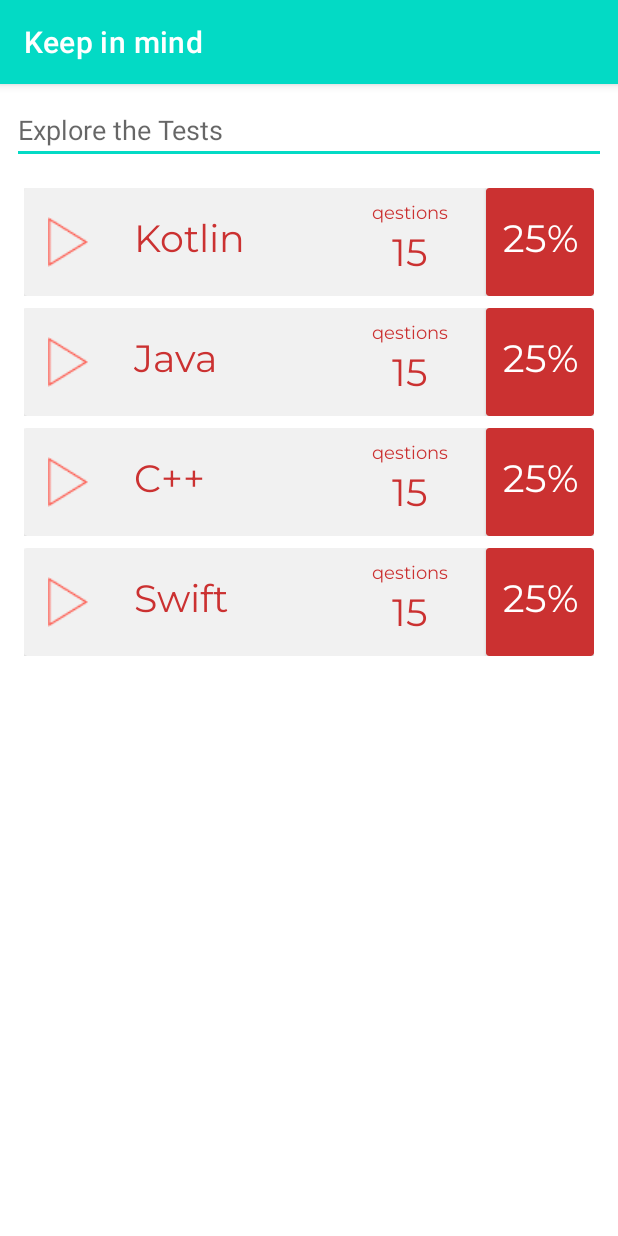
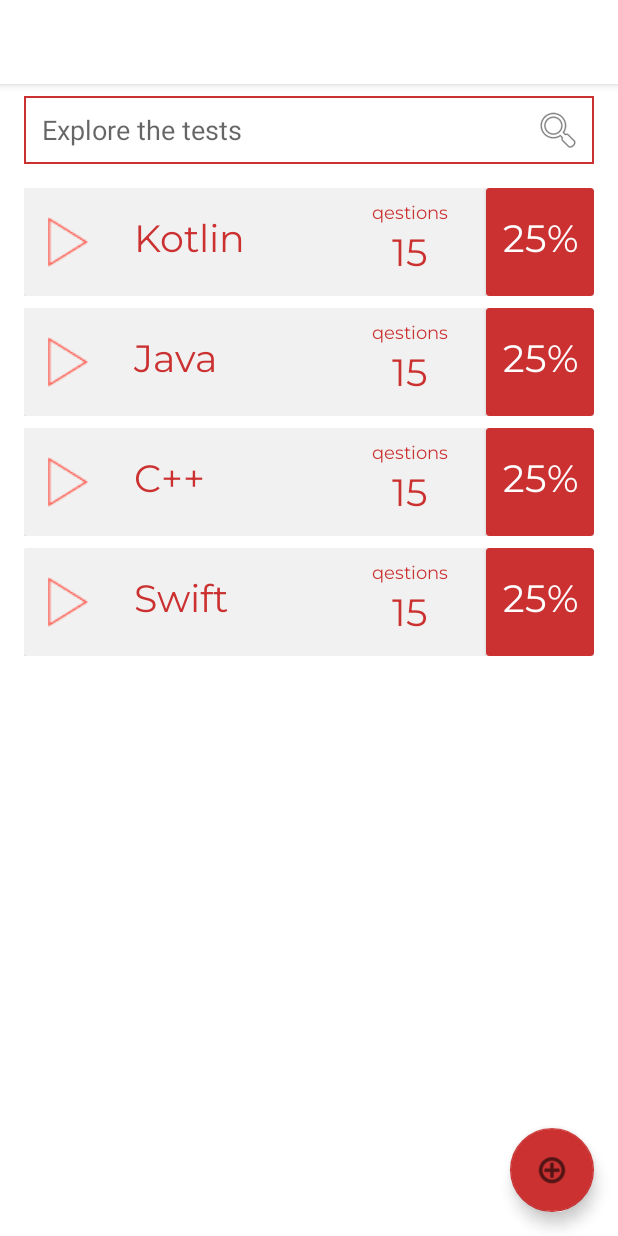
Before and after one commit to IvanNehaev/Keepinmind, an Android app: the screen it shows after launch (TestsActivity), on a phone screen of 412 x 824 dp. Run offline under Robolectric (Android 15) with nearby library versions, the phone set to English and light mode, and no system bars.

Commit message:
Новые функции:  - добавление новых тестов в список через FAB  - реализован поиск по списку тестов

```diff
--- a/app/build.gradle
+++ b/app/build.gradle
@@ -1,6 +1,7 @@
 plugins {
     id 'com.android.application'
     id 'kotlin-android'
+    id 'kotlin-android-extensions'
 }
 
 android {
--- a/app/src/main/AndroidManifest.xml
+++ b/app/src/main/AndroidManifest.xml
@@ -23,7 +23,8 @@
         <activity android:name=".MainActivity">
 
         </activity>
-        <activity android:name=".ui.tests.TestsActivity">
+        <activity android:name=".ui.tests.TestsActivity"
+            android:windowSoftInputMode="stateHidden">
 
         </activity>
 
--- a/app/src/main/java/com/nehaev/keepinmind/ui/tests/TestsActivity.kt
+++ b/app/src/main/java/com/nehaev/keepinmind/ui/tests/TestsActivity.kt
@@ -1,25 +1,77 @@
 package com.nehaev.keepinmind.ui.tests
 
 import android.os.Bundle
+import android.text.Editable
+import android.text.TextWatcher
+import android.view.KeyEvent
+import android.view.View
 import androidx.appcompat.app.AppCompatActivity
+import androidx.core.view.size
 import androidx.recyclerview.widget.LinearLayoutManager
-import androidx.recyclerview.widget.RecyclerView
+import com.google.android.material.snackbar.Snackbar
 import com.nehaev.keepinmind.R
 import com.nehaev.keepinmind.ui.tests.adapter.TestsRecyclerAdapter
+import kotlinx.android.synthetic.main.activity_tests.*
 
 
 class TestsActivity : AppCompatActivity() {
+
+    var testsNames: MutableList<String> = mutableListOf("Kotlin", "Java", "C++", "Swift")
+    var displayList: MutableList<String> = mutableListOf()
+    var nameCounter = 4
 
     override fun onCreate(savedInstanceState: Bundle?) {
         super.onCreate(savedInstanceState)
         setContentView(R.layout.activity_tests)
 
-        val listTests = listOf<String>("Kotlin", "Java", "C++", "Swift")
+        displayList.addAll(testsNames)
 
-        val recyclerView: RecyclerView = findViewById(R.id.rvTests)
-        recyclerView.layoutManager = LinearLayoutManager(this)
-        recyclerView.adapter = TestsRecyclerAdapter(listTests)
+        fillRecyclerView()
 
+        setFabAction()
 
+        setExploreTestAction()
+    }
+
+    private fun setExploreTestAction() {
+
+        etExploreTests.addTextChangedListener(object : TextWatcher {
+            override fun afterTextChanged(s: Editable) {}
+
+            override fun beforeTextChanged(s: CharSequence, start: Int, count: Int, after: Int) {}
+            override fun onTextChanged(s: CharSequence, start: Int, before: Int, count: Int) {
+
+                if (etExploreTests.text.isEmpty()) {
+                    displayList.clear()
+                    displayList.addAll(testsNames)
+                } else {
+                    var newDisplayList = testsNames.filter {
+                        it.contains(etExploreTests.text) || it.contains(etExploreTests.text.toString().capitalize())
+                    }
+
+                    displayList.clear()
+                    displayList.addAll(newDisplayList)
+                }
+                rvTests.adapter?.notifyDataSetChanged()
+                rvTests.smoothScrollToPosition(0)
+            }
+        })
+    }
+
+    private fun setFabAction() {
+        fabAddTest.setOnClickListener {
+            nameCounter++
+            Snackbar.make(rvTests, "Name #$nameCounter,  size: ${rvTests.size}", Snackbar.LENGTH_SHORT).show()
+            testsNames.add("#$nameCounter language")
+            displayList.add("#$nameCounter language")
+            rvTests.adapter?.notifyDataSetChanged()
+            rvTests.smoothScrollToPosition(displayList.size)
+        }
+    }
+
+    private fun fillRecyclerView() {
+
+        rvTests.layoutManager = LinearLayoutManager(this)
+        rvTests.adapter = TestsRecyclerAdapter(displayList)
     }
 }
--- /dev/null
+++ b/app/src/main/res/drawable/back_with_border.xml
@@ -0,0 +1,6 @@
+<?xml version="1.0" encoding="utf-8"?>
+<shape xmlns:android="http://schemas.android.com/apk/res/android"
+    android:shape="rectangle">
+    <solid android:color="#00000000" />
+    <stroke android:width="1dip" android:color="#CB3131" />
+</shape>
--- a/app/src/main/res/layout/activity_tests.xml
+++ b/app/src/main/res/layout/activity_tests.xml
@@ -1,23 +1,45 @@
 <?xml version="1.0" encoding="utf-8"?>
-<LinearLayout
+
+<androidx.coordinatorlayout.widget.CoordinatorLayout
     xmlns:android="http://schemas.android.com/apk/res/android"
     xmlns:app="http://schemas.android.com/apk/res-auto"
     xmlns:tools="http://schemas.android.com/tools"
     android:layout_width="match_parent"
+    android:layout_height="match_parent">
+
+    <LinearLayout
+        android:layout_width="match_parent"
         android:layout_height="match_parent"
         android:orientation="vertical">
 
+        <LinearLayout
+            android:layout_width="match_parent"
+            android:layout_height="wrap_content"
+            android:layout_marginStart="16dp"
+            android:layout_marginTop="8dp"
+            android:layout_marginEnd="16dp"
+            android:background="@drawable/back_with_border"
+            android:orientation="horizontal">
 
             <EditText
-        android:id="@+id/editTextTextPersonName2"
-        android:layout_width="match_parent"
+                android:id="@+id/etExploreTests"
+                android:layout_width="wrap_content"
                 android:layout_height="wrap_content"
                 android:layout_marginStart="8dp"
-        android:layout_marginTop="8dp"
-        android:layout_marginEnd="8dp"
+                android:layout_weight="7"
+                android:backgroundTint="#00FFFFFF"
                 android:ems="10"
-        android:hint="Explore the Tests"
+                android:hint="Explore the tests"
                 android:inputType="textPersonName" />
+
+            <ImageView
+                android:id="@+id/imageView"
+                android:layout_width="wrap_content"
+                android:layout_height="match_parent"
+                android:layout_weight="1"
+                android:scaleType="center"
+                app:srcCompat="@android:drawable/ic_menu_search" />
+        </LinearLayout>
 
         <androidx.recyclerview.widget.RecyclerView
             android:id="@+id/rvTests"
@@ -27,4 +49,16 @@
             android:layout_marginTop="8dp"
             android:layout_marginEnd="8dp"
             android:layout_marginBottom="8dp" />
+
     </LinearLayout>
+
+    <com.google.android.material.floatingactionbutton.FloatingActionButton
+        android:id="@+id/fabAddTest"
+        android:layout_width="wrap_content"
+        android:layout_height="wrap_content"
+        android:layout_gravity="bottom|end"
+        android:layout_margin="16dp"
+        app:backgroundTint="@color/splash_color_from"
+        app:srcCompat="@android:drawable/ic_menu_add" />
+
+</androidx.coordinatorlayout.widget.CoordinatorLayout>
--- a/app/src/main/res/layout/recyclerview_test_item.xml
+++ b/app/src/main/res/layout/recyclerview_test_item.xml
@@ -35,7 +35,7 @@
 
             <TextView
                 android:id="@+id/tvTestName"
-                android:layout_width="wrap_content"
+                android:layout_width="160dp"
                 android:layout_height="wrap_content"
                 android:layout_gravity="center"
                 android:layout_marginStart="30dp"
@@ -46,9 +46,11 @@
                 android:textSize="25sp"
                 app:layout_constraintBottom_toBottomOf="parent"
                 app:layout_constraintStart_toEndOf="@+id/imageButton"
-                app:layout_constraintTop_toTopOf="parent" />
+                app:layout_constraintTop_toTopOf="parent"
+                />
 
             <LinearLayout
+                android:id="@+id/linearLayout"
                 android:layout_width="wrap_content"
                 android:layout_height="wrap_content"
                 android:layout_gravity="center"
--- a/app/src/main/res/values/themes.xml
+++ b/app/src/main/res/values/themes.xml
@@ -2,8 +2,8 @@
     <!-- Base application theme. -->
     <style name="Theme.KeepInMind" parent="Theme.MaterialComponents.DayNight.DarkActionBar">
         <!-- Primary brand color. -->
-        <item name="colorPrimary">@color/teal_200</item>
-        <item name="colorPrimaryVariant">@color/teal_700</item>
+        <item name="colorPrimary">@color/white</item>
+        <item name="colorPrimaryVariant">@color/white</item>
         <item name="colorOnPrimary">@color/black</item>
         <!-- Secondary brand color. -->
         <item name="colorSecondary">@color/teal_200</item>
```
Lines whose indentation alone changed are shown as unchanged.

━━━

▶ [Directions for this task]:
Would you report every line of the entries above containing the word "TestsActivity"?

▶ [Exercise answer]:
Before and after one commit to IvanNehaev/Keepinmind, an Android app: the screen it shows after launch (TestsActivity), on a phone screen of 412 x 824 dp. Run offline under Robolectric (Android 15) with nearby library versions, the phone set to English and light mode, and no system bars.
-        <activity android:name=".ui.tests.TestsActivity">
+        <activity android:name=".ui.tests.TestsActivity"
--- a/app/src/main/java/com/nehaev/keepinmind/ui/tests/TestsActivity.kt
+++ b/app/src/main/java/com/nehaev/keepinmind/ui/tests/TestsActivity.kt
 class TestsActivity : AppCompatActivity() {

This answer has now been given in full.